● **Detected change data**:
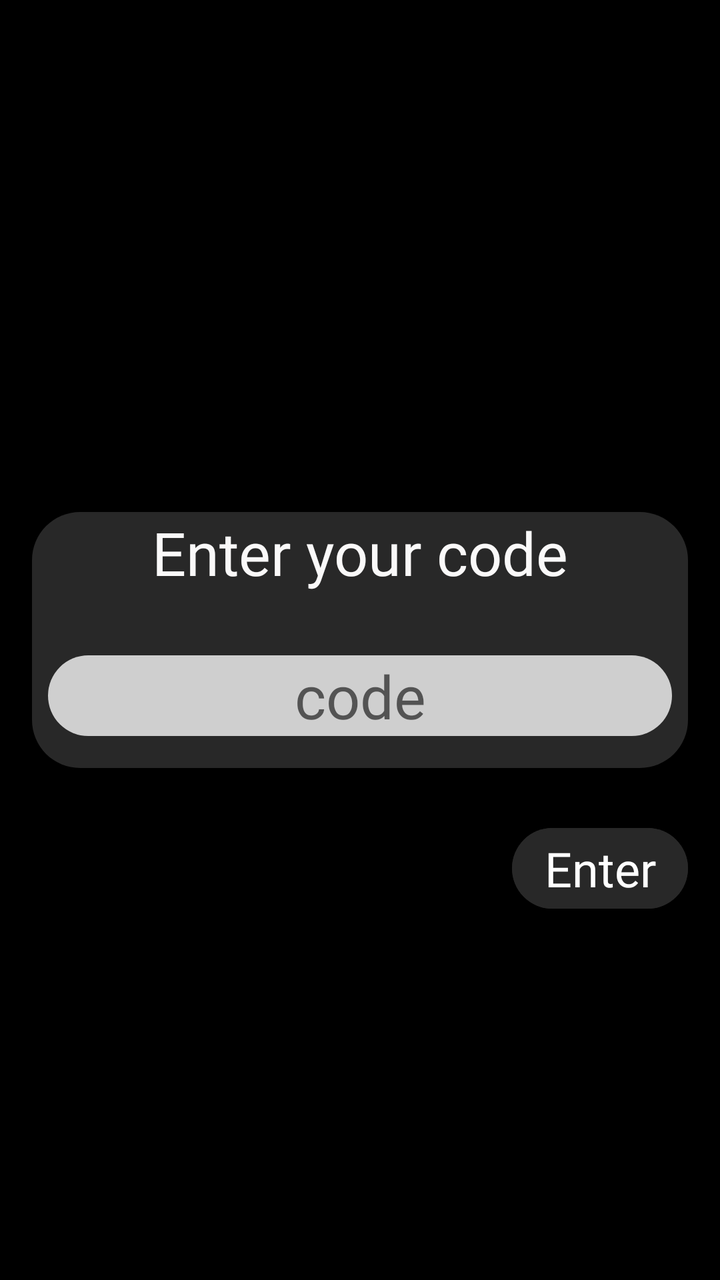
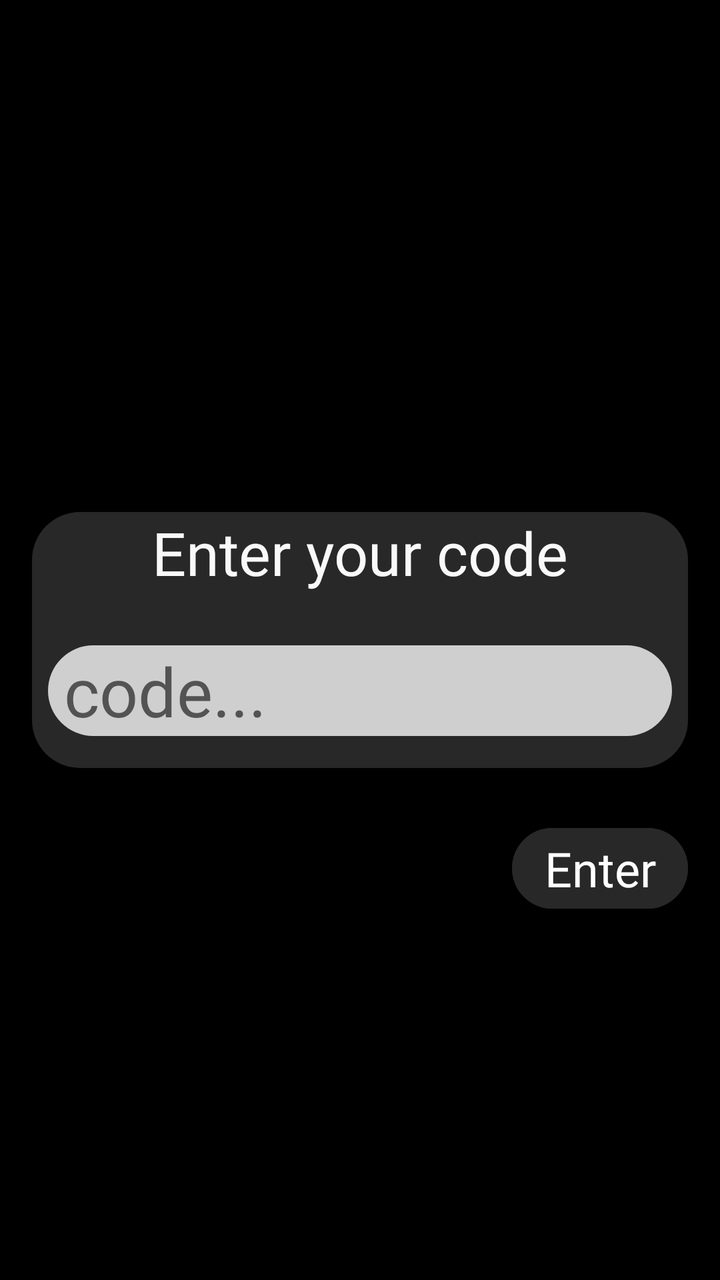

Compare the two renders of this Android layout. The source of the first and the diff that turns it into the second are given below.
<!-- AndroidManifest.xml: application theme Theme.MyApplication_Java -->
<!-- res/layout/activity_enter_auth_token.xml -->
<?xml version="1.0" encoding="utf-8"?>
<androidx.constraintlayout.widget.ConstraintLayout xmlns:android="http://schemas.android.com/apk/res/android"
    xmlns:app="http://schemas.android.com/apk/res-auto"
    xmlns:tools="http://schemas.android.com/tools"
    android:id="@+id/main"
    android:layout_width="match_parent"
    android:layout_height="match_parent"
    android:background="#000000"
    tools:context=".Activities.LoginActivity" >

    <com.google.android.material.button.MaterialButton
        android:id="@+id/enter_button"
        style="@style/text_style"
        android:layout_width="wrap_content"
        android:layout_height="wrap_content"
        android:layout_marginTop="24dp"
        android:backgroundTint="#282828"
        android:letterSpacing="0"
        android:text="Enter"
        android:textSize="24sp"
        app:cornerRadius="24dp"
        app:layout_constraintEnd_toEndOf="@+id/input_background"
        app:layout_constraintTop_toBottomOf="@+id/input_background" />

    <TextView
        android:id="@+id/input_background"
        android:layout_width="0dp"
        android:layout_height="128dp"
        android:layout_marginStart="16dp"
        android:layout_marginEnd="16dp"
        android:background="@drawable/rounded_box"
        android:fontFamily="@font/inter_bold"
        android:text="Enter your code"
        android:textAlignment="center"
        android:textColor="#FAF9F9"
        android:textSize="30sp"
        app:layout_constraintBottom_toBottomOf="parent"
        app:layout_constraintEnd_toEndOf="parent"
        app:layout_constraintStart_toStartOf="parent"
        app:layout_constraintTop_toTopOf="parent" />

    <EditText
        android:id="@+id/code_input"
        android:layout_width="0dp"
        android:layout_height="wrap_content"
        android:layout_marginStart="8dp"
        android:layout_marginEnd="8dp"
        android:layout_marginBottom="16dp"
        android:background="@drawable/rounded_box_very_light"
        android:ems="10"
        android:fontFamily="@font/inter_bold"
        android:inputType="text"
        android:lineSpacingExtra="8sp"
        android:hint="code"
        android:textAlignment="center"
        android:textColor="#282828"
        android:textSize="30dp"
        app:layout_constraintBottom_toBottomOf="@+id/input_background"
        app:layout_constraintEnd_toEndOf="@+id/input_background"
        app:layout_constraintStart_toStartOf="@+id/input_background" />
</androidx.constraintlayout.widget.ConstraintLayout>
<!-- resources referenced by this layout -->
<resources>
  <!-- drawable rounded_box (drawable) -->
  <shape xmlns:android="http://schemas.android.com/apk/res/android">
  
      <solid android:color="#282828"/>
  
      <corners android:radius="24dp"/>
  
  </shape>
  <!-- drawable rounded_box_very_light (drawable) -->
  <?xml version="1.0" encoding="utf-8"?>
  <shape xmlns:android="http://schemas.android.com/apk/res/android">
  
      <solid android:color="#CFCFCF"/>
  
      <corners android:radius="24dp"/>
  
  </shape>
  <style name="text_style" parent="Widget.MaterialComponents.Button">
          <item name="android:fontFamily">@font/inter_bold</item>
          <item name="android:textAllCaps">false</item>
      </style>
  <style name="Theme.MyApplication_Java" parent="Theme.MaterialComponents.DayNight.NoActionBar">
          
          <item name="colorPrimary">@color/purple_500</item>
          <item name="colorPrimaryVariant">@color/purple_700</item>
          <item name="colorOnPrimary">@color/white</item>
          
          <item name="colorSecondary">@color/teal_200</item>
          <item name="colorSecondaryVariant">@color/teal_700</item>
          <item name="colorOnSecondary">@color/black</item>
          
          <item name="android:statusBarColor">?attr/colorPrimaryVariant</item>
          
      </style>
  <color name="purple_500">#FF6200EE</color>
  <color name="purple_700">#FF3700B3</color>
  <color name="white">#FFFFFFFF</color>
  <color name="teal_200">#FF03DAC5</color>
  <color name="teal_700">#FF018786</color>
  <color name="black">#FF000000</color>
</resources>

<!-- the commit's change to res/layout/activity_enter_auth_token.xml (unified diff, before → after) -->
@@ -49,12 +49,13 @@
         android:background="@drawable/rounded_box_very_light"
         android:ems="10"
         android:fontFamily="@font/inter_bold"
+        android:hint="code..."
         android:inputType="text"
         android:lineSpacingExtra="8sp"
-        android:hint="code"
-        android:textAlignment="center"
+        android:paddingStart="8dp"
+        android:textAlignment="textStart"
         android:textColor="#282828"
-        android:textSize="30dp"
+        android:textSize="34sp"
         app:layout_constraintBottom_toBottomOf="@+id/input_background"
         app:layout_constraintEnd_toEndOf="@+id/input_background"
         app:layout_constraintStart_toStartOf="@+id/input_background" />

● **Directions for this task**: With the pictures dropped, give every entry above again exactly.

● **Exercise answer**:
Compare the two renders of this Android layout. The source of the first and the diff that turns it into the second are given below.
<!-- AndroidManifest.xml: application theme Theme.MyApplication_Java -->
<!-- res/layout/activity_enter_auth_token.xml -->
<?xml version="1.0" encoding="utf-8"?>
<androidx.constraintlayout.widget.ConstraintLayout xmlns:android="http://schemas.android.com/apk/res/android"
    xmlns:app="http://schemas.android.com/apk/res-auto"
    xmlns:tools="http://schemas.android.com/tools"
    android:id="@+id/main"
    android:layout_width="match_parent"
    android:layout_height="match_parent"
    android:background="#000000"
    tools:context=".Activities.LoginActivity" >

    <com.google.android.material.button.MaterialButton
        android:id="@+id/enter_button"
        style="@style/text_style"
        android:layout_width="wrap_content"
        android:layout_height="wrap_content"
        android:layout_marginTop="24dp"
        android:backgroundTint="#282828"
        android:letterSpacing="0"
        android:text="Enter"
        android:textSize="24sp"
        app:cornerRadius="24dp"
        app:layout_constraintEnd_toEndOf="@+id/input_background"
        app:layout_constraintTop_toBottomOf="@+id/input_background" />

    <TextView
        android:id="@+id/input_background"
        android:layout_width="0dp"
        android:layout_height="128dp"
        android:layout_marginStart="16dp"
        android:layout_marginEnd="16dp"
        android:background="@drawable/rounded_box"
        android:fontFamily="@font/inter_bold"
        android:text="Enter your code"
        android:textAlignment="center"
        android:textColor="#FAF9F9"
        android:textSize="30sp"
        app:layout_constraintBottom_toBottomOf="parent"
        app:layout_constraintEnd_toEndOf="parent"
        app:layout_constraintStart_toStartOf="parent"
        app:layout_constraintTop_toTopOf="parent" />

    <EditText
        android:id="@+id/code_input"
        android:layout_width="0dp"
        android:layout_height="wrap_content"
        android:layout_marginStart="8dp"
        android:layout_marginEnd="8dp"
        android:layout_marginBottom="16dp"
        android:background="@drawable/rounded_box_very_light"
        android:ems="10"
        android:fontFamily="@font/inter_bold"
        android:inputType="text"
        android:lineSpacingExtra="8sp"
        android:hint="code"
        android:textAlignment="center"
        android:textColor="#282828"
        android:textSize="30dp"
        app:layout_constraintBottom_toBottomOf="@+id/input_background"
        app:layout_constraintEnd_toEndOf="@+id/input_background"
        app:layout_constraintStart_toStartOf="@+id/input_background" />
</androidx.constraintlayout.widget.ConstraintLayout>
<!-- resources referenced by this layout -->
<resources>
  <!-- drawable rounded_box (drawable) -->
  <shape xmlns:android="http://schemas.android.com/apk/res/android">
  
      <solid android:color="#282828"/>
  
      <corners android:radius="24dp"/>
  
  </shape>
  <!-- drawable rounded_box_very_light (drawable) -->
  <?xml version="1.0" encoding="utf-8"?>
  <shape xmlns:android="http://schemas.android.com/apk/res/android">
  
      <solid android:color="#CFCFCF"/>
  
      <corners android:radius="24dp"/>
  
  </shape>
  <style name="text_style" parent="Widget.MaterialComponents.Button">
          <item name="android:fontFamily">@font/inter_bold</item>
          <item name="android:textAllCaps">false</item>
      </style>
  <style name="Theme.MyApplication_Java" parent="Theme.MaterialComponents.DayNight.NoActionBar">
          
          <item name="colorPrimary">@color/purple_500</item>
          <item name="colorPrimaryVariant">@color/purple_700</item>
          <item name="colorOnPrimary">@color/white</item>
          
          <item name="colorSecondary">@color/teal_200</item>
          <item name="colorSecondaryVariant">@color/teal_700</item>
          <item name="colorOnSecondary">@color/black</item>
          
          <item name="android:statusBarColor">?attr/colorPrimaryVariant</item>
          
      </style>
  <color name="purple_500">#FF6200EE</color>
  <color name="purple_700">#FF3700B3</color>
  <color name="white">#FFFFFFFF</color>
  <color name="teal_200">#FF03DAC5</color>
  <color name="teal_700">#FF018786</color>
  <color name="black">#FF000000</color>
</resources>

<!-- the commit's change to res/layout/activity_enter_auth_token.xml (unified diff, before → after) -->
@@ -49,12 +49,13 @@
         android:background="@drawable/rounded_box_very_light"
         android:ems="10"
         android:fontFamily="@font/inter_bold"
+        android:hint="code..."
         android:inputType="text"
         android:lineSpacingExtra="8sp"
-        android:hint="code"
-        android:textAlignment="center"
+        android:paddingStart="8dp"
+        android:textAlignment="textStart"
         android:textColor="#282828"
-        android:textSize="30dp"
+        android:textSize="34sp"
         app:layout_constraintBottom_toBottomOf="@+id/input_background"
         app:layout_constraintEnd_toEndOf="@+id/input_background"
         app:layout_constraintStart_toStartOf="@+id/input_background" />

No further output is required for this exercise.